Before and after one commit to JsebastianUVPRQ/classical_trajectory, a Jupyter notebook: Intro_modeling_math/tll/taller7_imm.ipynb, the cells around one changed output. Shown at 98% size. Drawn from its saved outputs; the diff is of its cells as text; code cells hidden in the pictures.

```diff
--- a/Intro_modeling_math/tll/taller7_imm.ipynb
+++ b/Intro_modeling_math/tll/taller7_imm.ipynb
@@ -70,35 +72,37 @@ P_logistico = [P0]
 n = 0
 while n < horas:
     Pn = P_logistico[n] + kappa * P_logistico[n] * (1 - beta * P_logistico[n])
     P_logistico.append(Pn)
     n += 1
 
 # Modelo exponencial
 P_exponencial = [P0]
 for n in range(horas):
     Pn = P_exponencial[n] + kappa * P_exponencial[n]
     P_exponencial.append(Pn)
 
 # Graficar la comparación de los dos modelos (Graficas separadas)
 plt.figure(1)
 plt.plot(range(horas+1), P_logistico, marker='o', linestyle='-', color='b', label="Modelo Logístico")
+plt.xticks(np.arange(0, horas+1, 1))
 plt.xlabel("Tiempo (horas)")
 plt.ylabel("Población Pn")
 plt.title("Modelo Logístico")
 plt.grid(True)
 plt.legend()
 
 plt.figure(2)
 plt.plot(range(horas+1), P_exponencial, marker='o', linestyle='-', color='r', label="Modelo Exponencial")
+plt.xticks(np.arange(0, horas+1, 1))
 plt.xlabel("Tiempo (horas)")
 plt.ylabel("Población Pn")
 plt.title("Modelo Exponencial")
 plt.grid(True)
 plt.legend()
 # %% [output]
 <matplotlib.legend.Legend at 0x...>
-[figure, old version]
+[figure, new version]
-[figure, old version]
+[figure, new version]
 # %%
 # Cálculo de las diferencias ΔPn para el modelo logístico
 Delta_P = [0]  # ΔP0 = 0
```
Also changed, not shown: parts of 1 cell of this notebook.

=====

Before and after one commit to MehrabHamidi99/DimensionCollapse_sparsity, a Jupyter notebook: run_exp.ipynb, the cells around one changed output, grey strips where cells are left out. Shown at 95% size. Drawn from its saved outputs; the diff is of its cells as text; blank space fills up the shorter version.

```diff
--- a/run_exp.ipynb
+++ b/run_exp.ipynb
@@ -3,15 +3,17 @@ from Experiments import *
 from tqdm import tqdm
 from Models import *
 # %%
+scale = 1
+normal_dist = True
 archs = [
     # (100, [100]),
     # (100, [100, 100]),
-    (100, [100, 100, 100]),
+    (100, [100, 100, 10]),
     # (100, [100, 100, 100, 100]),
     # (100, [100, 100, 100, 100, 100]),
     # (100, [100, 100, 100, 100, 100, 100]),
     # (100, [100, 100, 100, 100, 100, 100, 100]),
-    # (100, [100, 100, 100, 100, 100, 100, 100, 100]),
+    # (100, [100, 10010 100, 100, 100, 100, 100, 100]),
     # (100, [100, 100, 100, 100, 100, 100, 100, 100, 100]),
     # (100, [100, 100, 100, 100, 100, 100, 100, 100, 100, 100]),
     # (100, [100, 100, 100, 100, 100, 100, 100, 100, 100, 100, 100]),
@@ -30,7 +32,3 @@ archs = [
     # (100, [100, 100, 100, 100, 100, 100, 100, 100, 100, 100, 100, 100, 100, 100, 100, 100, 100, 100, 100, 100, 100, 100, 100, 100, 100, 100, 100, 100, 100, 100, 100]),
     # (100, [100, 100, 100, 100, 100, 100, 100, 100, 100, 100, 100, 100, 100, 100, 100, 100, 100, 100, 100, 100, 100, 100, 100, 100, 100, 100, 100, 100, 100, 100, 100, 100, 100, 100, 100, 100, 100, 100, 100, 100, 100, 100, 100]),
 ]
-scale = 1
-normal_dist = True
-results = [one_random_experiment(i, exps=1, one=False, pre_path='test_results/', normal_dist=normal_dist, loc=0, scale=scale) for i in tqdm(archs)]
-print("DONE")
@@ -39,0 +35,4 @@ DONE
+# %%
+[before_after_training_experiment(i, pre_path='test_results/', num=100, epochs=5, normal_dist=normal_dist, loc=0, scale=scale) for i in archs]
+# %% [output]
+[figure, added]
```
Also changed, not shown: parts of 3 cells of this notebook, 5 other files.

=====

Only the lines that contain the word "figure" should be copied from the material.

 plt.figure(1)
 plt.figure(2)
-[figure, old version]
+[figure, new version]
-[figure, old version]
+[figure, new version]
+[figure, added]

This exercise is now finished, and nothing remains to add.